Waking up melanoma

Source: Science Signaling, June 2022

Dormant melanoma cells in the lung can be reactivated by age-related environmental cues in the stroma.
Melanoma cells may undergo a phenotypic switch between a proliferative state and a slow and invasive one, resulting in growth and dissemination. Skin fibroblasts may facilitate phenotypic switching in primary tumors; however, the role of lung fibroblasts in age-related metastatic melanoma is unclear. Noting that primary melanoma tumor progression and metastatic outgrowth increase with age, Fane et al. investigated the role of metastatic lung fibroblasts in this phenomenon. Melanoma cells intradermally grafted into older mice showed greater metastatic efficiency than those grafted into younger mice, and aged lung fibroblasts better promoted melanoma growth compared to young fibroblasts, whereas aged skin fibroblasts suppressed growth. Proteomic analysis showed that a noncanonical WNT antagonist, sFRP1, was secreted by aged human lung fibroblasts. WNT5A was implicated in age-related melanoma dormancy in primary tumors.
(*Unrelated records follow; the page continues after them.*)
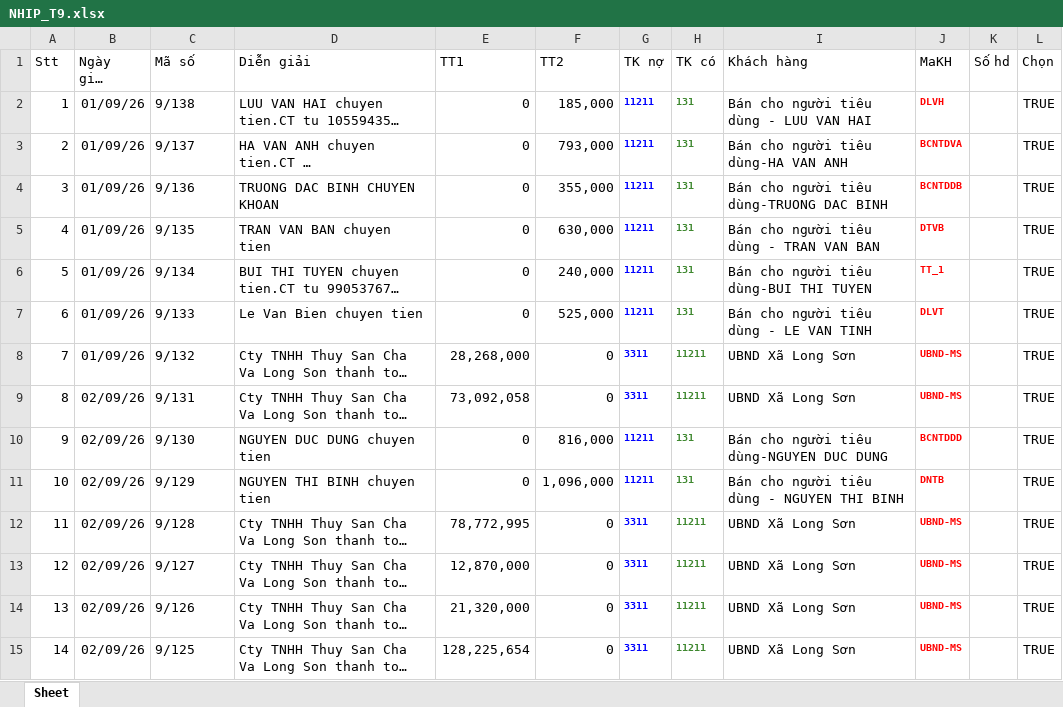
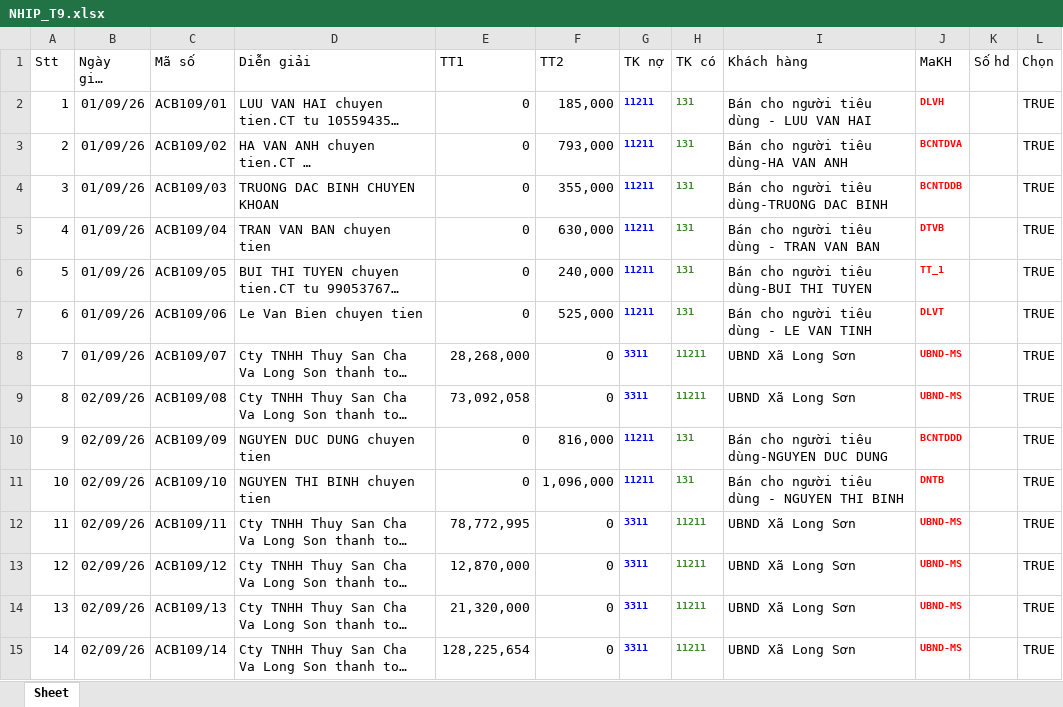
Before and after one commit to n93studioenter/2026_vb6, an Excel workbook: Tailieu/Nganhangdaimport/NHIP_T9.xlsx, sheet Sheet, drawn as a sheet; only a part is shown; long unchanged cells end in …; values as stored, in another font and other column widths than the file's, no borders; the diff covers the shown part only; the diff names each change by its address in the sheet, - before the commit and + after, or states it on an @@ line.

```diff
--- a/Tailieu/Nganhangdaimport/NHIP_T9.xlsx (sheet Sheet)
+++ b/Tailieu/Nganhangdaimport/NHIP_T9.xlsx (sheet Sheet)
-C2 (Mã số): 9/138
+C2 (Mã số): ACB109/01
-C3 (Mã số): 9/137
+C3 (Mã số): ACB109/02
-C4 (Mã số): 9/136
+C4 (Mã số): ACB109/03
-C5 (Mã số): 9/135
+C5 (Mã số): ACB109/04
-C6 (Mã số): 9/134
+C6 (Mã số): ACB109/05
-C7 (Mã số): 9/133
+C7 (Mã số): ACB109/06
-C8 (Mã số): 9/132
+C8 (Mã số): ACB109/07
-C9 (Mã số): 9/131
+C9 (Mã số): ACB109/08
-C10 (Mã số): 9/130
+C10 (Mã số): ACB109/09
-C11 (Mã số): 9/129
+C11 (Mã số): ACB109/10
-C12 (Mã số): 9/128
+C12 (Mã số): ACB109/11
-C13 (Mã số): 9/127
+C13 (Mã số): ACB109/12
-C14 (Mã số): 9/126
+C14 (Mã số): ACB109/13
-C15 (Mã số): 9/125
+C15 (Mã số): ACB109/14
```
Also changed, not shown: 124 edited cells elsewhere in this sheet, 2 other files.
Mice were intradermally grafted with melanoma cells, and, at the point of single-cell seeding in lungs, were treated with an sFRP1-neutralizing antibody, which resulted in reduced metastatic colony formation and proliferation.